1LT Harry Rudolph (Rudy) Albright
Company A, 337th Infantry, 85th Division
Killed in Action 12 May, 1944, Minturno, Italy
-- Gail Albright Brown --
I'm a lucky woman - I had a loving mother and two wonderful dads. Pierce Butler Watson, who married my mother
when I was four, is the one who helped raise me, until he died when I was a junior in high school.
Harry Rudolph Albright - the father I never knew - gave me life. My parents never let me forget "Daddy Rudy",
as my mother referred to him. She didn't talk about him a lot, but it wasn't a closed subject either. His
pictures were always available to me, and she kept his things - some caps, the flag, the Purple Heart, the
newspaper clippings, a few letters - in a small square box, the one in which the flag was sent.
I will never forget my mother's telling me how she found out about his death. She had been dismissed from
the hospital, following my birth, and had gone into town to the drugstore. This was also the telegraph office,
and the telegram came in while she was there. Apparently the clerk did not know my mother, for she said,
"Oh, here's another death", and read out my father's name, in my mother's hearing. Stunned, she returned to
the farm, to await the delivery of the telegram. "How did you do it, Mom?," I used to ask her. "I just did,"
I don't think my mother ever really got over his death. Even though she was very loving, she was never really
able to share herself completely with me, or allow me to witness her true emotions. I don't think I ever saw
her cry. Perhaps if she had lived longer - she died in 1973 - we would have been able to talk about her life
with my father and what their dreams were. Even so, with what Mom and my father's sister have told me, along

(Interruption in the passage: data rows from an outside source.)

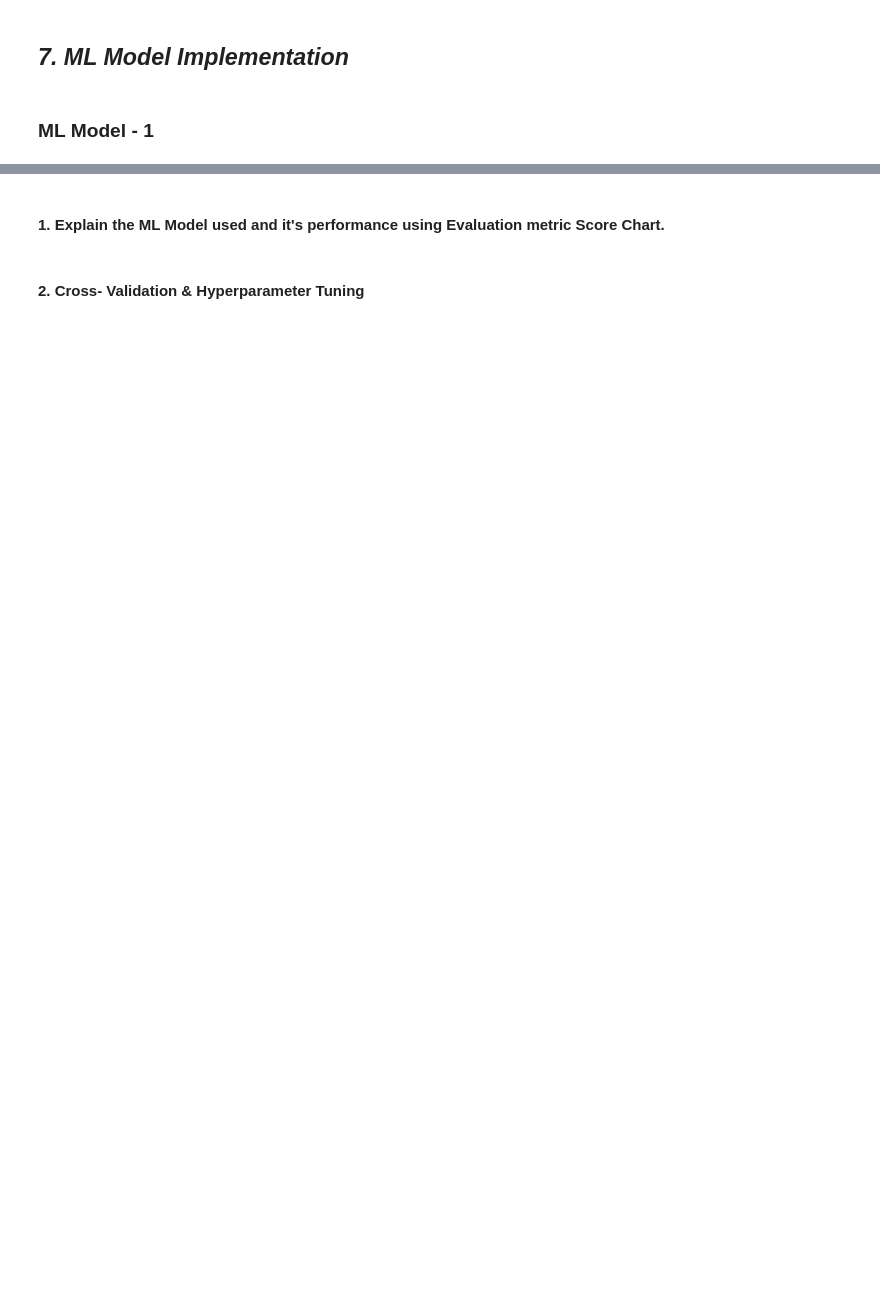
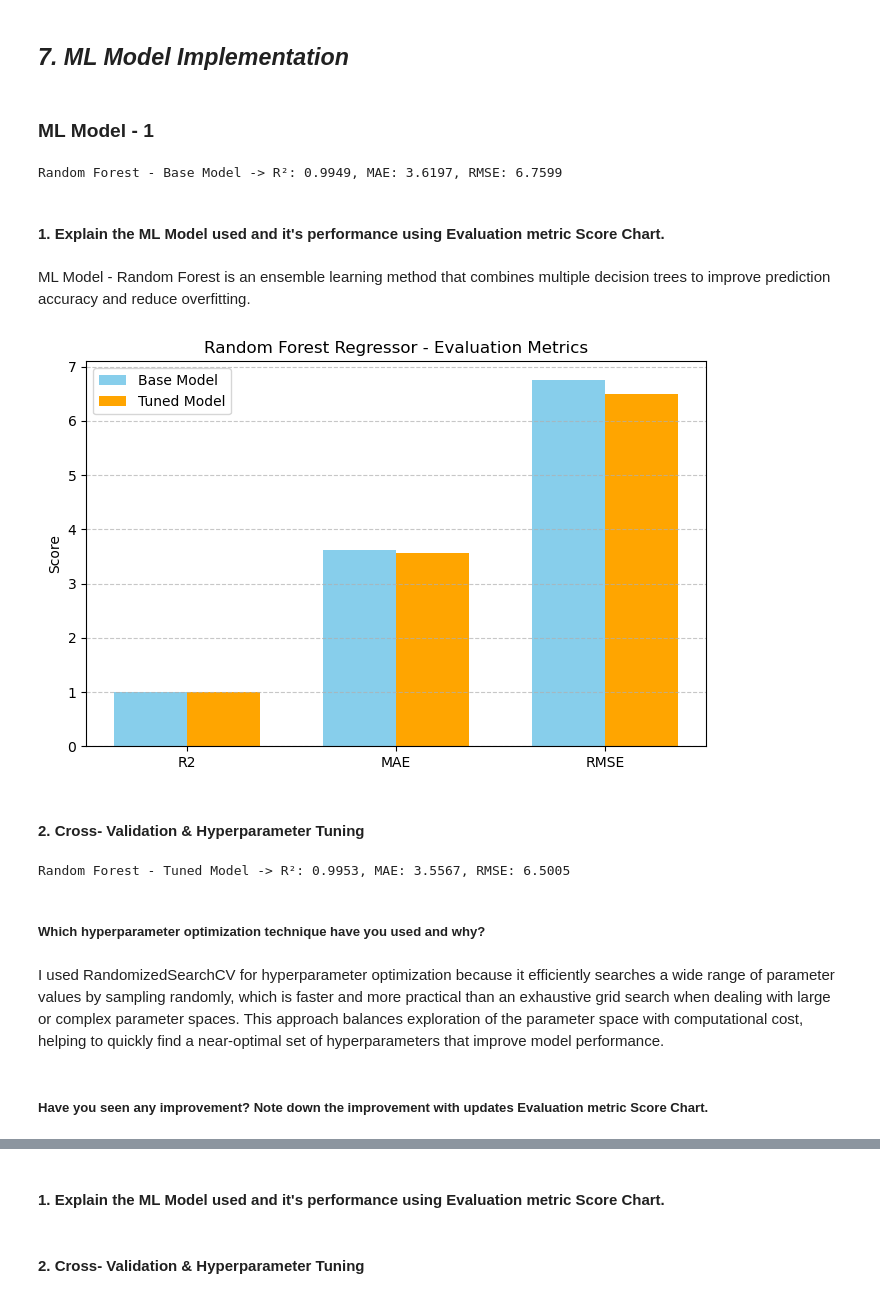
Before and after one commit to Mrinmoy2002-prog/Yes-Bank-Stock-Closing-Price-Prediction, a Jupyter notebook: Copy of Sample_ML_Submission_Template.ipynb, the cells around one changed output, grey strips where cells are left out. Saved outputs shown, nothing was run; the diff lists cells and outputs as text; code cells hidden in the pictures; blank space fills up the shorter version.

```diff
--- a/Copy of Sample_ML_Submission_Template.ipynb
+++ b/Copy of Sample_ML_Submission_Template.ipynb
@@ -923,0 +1359,79 @@ Answer Here.
+# %%
+from sklearn.ensemble import RandomForestRegressor
+from sklearn.model_selection import  RandomizedSearchCV
+from sklearn.metrics import r2_score, mean_absolute_error, mean_squared_error
+import numpy as np
+
+# Base model training
+rf = RandomForestRegressor(random_state=42)
+rf.fit(X_train, y_train)
+
+# Evaluate base model
+y_pred = rf.predict(X_test)
+r2 = r2_score(y_test, y_pred)
+mae = mean_absolute_error(y_test, y_pred)
+rmse = np.sqrt(mean_squared_error(y_test, y_pred))
+print(f"Random Forest - Base Model -> R²: {r2:.4f}, MAE: {mae:.4f}, RMSE: {rmse:.4f}")
+
+# Hyperparameter Tuning
+# %% [output]
+Random Forest - Base Model -> R²: 0.9949, MAE: 3.6197, RMSE: 6.7599
+# %% [markdown]
+#### 1. Explain the ML Model used and it's performance using Evaluation metric Score Chart.
+# %% [markdown]
+ML Model - Random Forest is an ensemble learning method that combines multiple decision trees to improve prediction accuracy and reduce overfitting.
+# %%
+# Visualizing evaluation Metric Score chart
+
+import matplotlib.pyplot as plt
+import numpy as np
+
+# Updated evaluation scores for Random Forest
+base_scores = {'R2': 0.9949, 'MAE': 3.6197, 'RMSE': 6.7599}
+tuned_scores = {'R2': 0.9953, 'MAE': 3.5567, 'RMSE': 6.5005}
+
+metrics = ['R2', 'MAE', 'RMSE']
+base_values = [base_scores[m] for m in metrics]
+tuned_values = [tuned_scores[m] for m in metrics]
+
+x = np.arange(len(metrics))
+bar_width = 0.35
+
+plt.figure(figsize=(8,5))
+plt.bar(x - bar_width/2, base_values, bar_width, label='Base Model', color='skyblue')
+plt.bar(x + bar_width/2, tuned_values, bar_width, label='Tuned Model', color='orange')
+
+plt.title('Random Forest Regressor - Evaluation Metrics')
+plt.xticks(x, metrics)
+plt.ylabel('Score')
+plt.legend()
+plt.grid(axis='y', linestyle='--', alpha=0.7)
+plt.show()
+# %% [output]
+[figure, added]
+# %% [markdown]
+#### 2. Cross- Validation & Hyperparameter Tuning
+# %%
+rf_params = {
+    'n_estimators': [50, 100, 200],
+    'max_depth': [None, 10, 20],
+    'min_samples_split': [2, 5, 10]
+}
+rf_tuned = RandomizedSearchCV(rf, rf_params, n_iter=10, cv=5, random_state=42)
+rf_tuned.fit(X_train, y_train)
+
+# Evaluate tuned model
+best_rf = rf_tuned.best_estimator_
+y_pred_tuned = best_rf.predict(X_test)
+r2_tuned = r2_score(y_test, y_pred_tuned)
+mae_tuned = mean_absolute_error(y_test, y_pred_tuned)
+rmse_tuned = np.sqrt(mean_squared_error(y_test, y_pred_tuned))
+print(f"Random Forest - Tuned Model -> R²: {r2_tuned:.4f}, MAE: {mae_tuned:.4f}, RMSE: {rmse_tuned:.4f}")
+# %% [output]
+Random Forest - Tuned Model -> R²: 0.9953, MAE: 3.5567, RMSE: 6.5005
+# %% [markdown]
+##### Which hyperparameter optimization technique have you used and why?
+# %% [markdown]
+I used RandomizedSearchCV for hyperparameter optimization because it efficiently searches a wide range of parameter values by sampling randomly, which is faster and more practical than an exhaustive grid search when dealing with large or complex parameter spaces. This approach balances exploration of the parameter space with computational cost, helping to quickly find a near-optimal set of hyperparameters that improve model performance.
+# %% [markdown]
+##### Have you seen any improvement? Note down the improvement with updates Evaluation metric Score Chart.
```
Also changed, not shown: parts of 101 cells of this notebook, 1 other file.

with the research I've done, I do have some details of his life, and am beginning to know the wonderful man my
Born in Newburgh, New York, to Winifred Sarah and Adelbert Albright, 27 November 1915, Rudy had a happy early
childhood, with his younger sister Muriel. Following the deaths of their parents - his father to a heart attack
when he was 13, and his mother to breast cancer two years later, their Uncle Harry assumed their guardianship,
taking them to live with him, in Shaker Heights, OH.
He was graduated from Shaker Heights High School, in 1932. Until he joined the Ohio National Guard, in 1940, he
attended Fenn College, worked at Republic Steel Mill, and was a faithful member of Fairmount Presbyterian Church,
in Shaker Heights.
My mother, Winifred Joy Kolberg, grew up on her parents' dairy farm in Eagle Lake, Texas, but she spent several
summers in Shaker Heights, with her mother's sister's family. It was there that she met her future husband, and
there that they were married, 25 February 1942.
By that time, Daddy Rudy had spent nearly two years in training with the 135th Field Artillery, 37th Division, at
Camp Shelby, Mississippi. Instead of remaining with the group with which he trained, he was assigned to the 417th
Infantry, 76th Division, and continued training at Fort Benning, Georgia, where he was graduated from Officer Corps
Training School, 2 June 1942, as a First Lieutenant. Other camps where he trained were Fort McCoy, Wisconsin and
Fort Meade, Maryland.
In February of 1944, my father brought my mother, 7 months pregnant with me, to her parents' home in Texas. He
shipped out 3 March 1944, arriving in Naples, 29 March 1944, when he was assigned as a Pool Officer, to Personnel
Center #9. On 20 April 1944, the day before I was born, he was assigned as a platoon leader to Company A, 337th
Infantry, 85th Division, and was moved north to a location near Minturno, Italy, in preparation for the assault
on the Gustav Line.
The Minturno Breakout began at 11 p.m., 11 May 1944, uphill, against a well-entrenched and fortified German Army.
My father's assignment was to lead his platoon in taking Colle San Martino, or Hill #69. This is where his body
was found, with a heavy artillery wound in his right thigh, a few days later. His death was estimated to have
occurred 12 May 1944. Our troops were ultimately successful in routing the Germans, and the 5th Army marched
into Rome, 4 June 1944.
My father is one of 7,862 Americans buried in the Sicily-Rome Cemetery, Nettuno, Italy. In May, 2000, I will be
privileged to attend the Memorial Day ceremony there, and to visit his grave for the first time.
I'm a lucky woman because of the people who have loved me - my Daddy Rudy who gave his life so that his family
could live in a free world; my mother who gave me unconditional love and support; my grandparents who gave us a
home and security when we needed it; my second daddy who adopted me but graciously allowed my Albright to remain
part of my legal name; my husband, son, and daughter who patiently support my research and listen to what I find;
and my Lord Jesus Christ, who loves me most of all.
I'm also lucky because I found AWON, and a whole new family with siblings who understand what it's like to grow up
without knowing the men who gave us life. I always wanted brothers and sisters, and now I have more than I can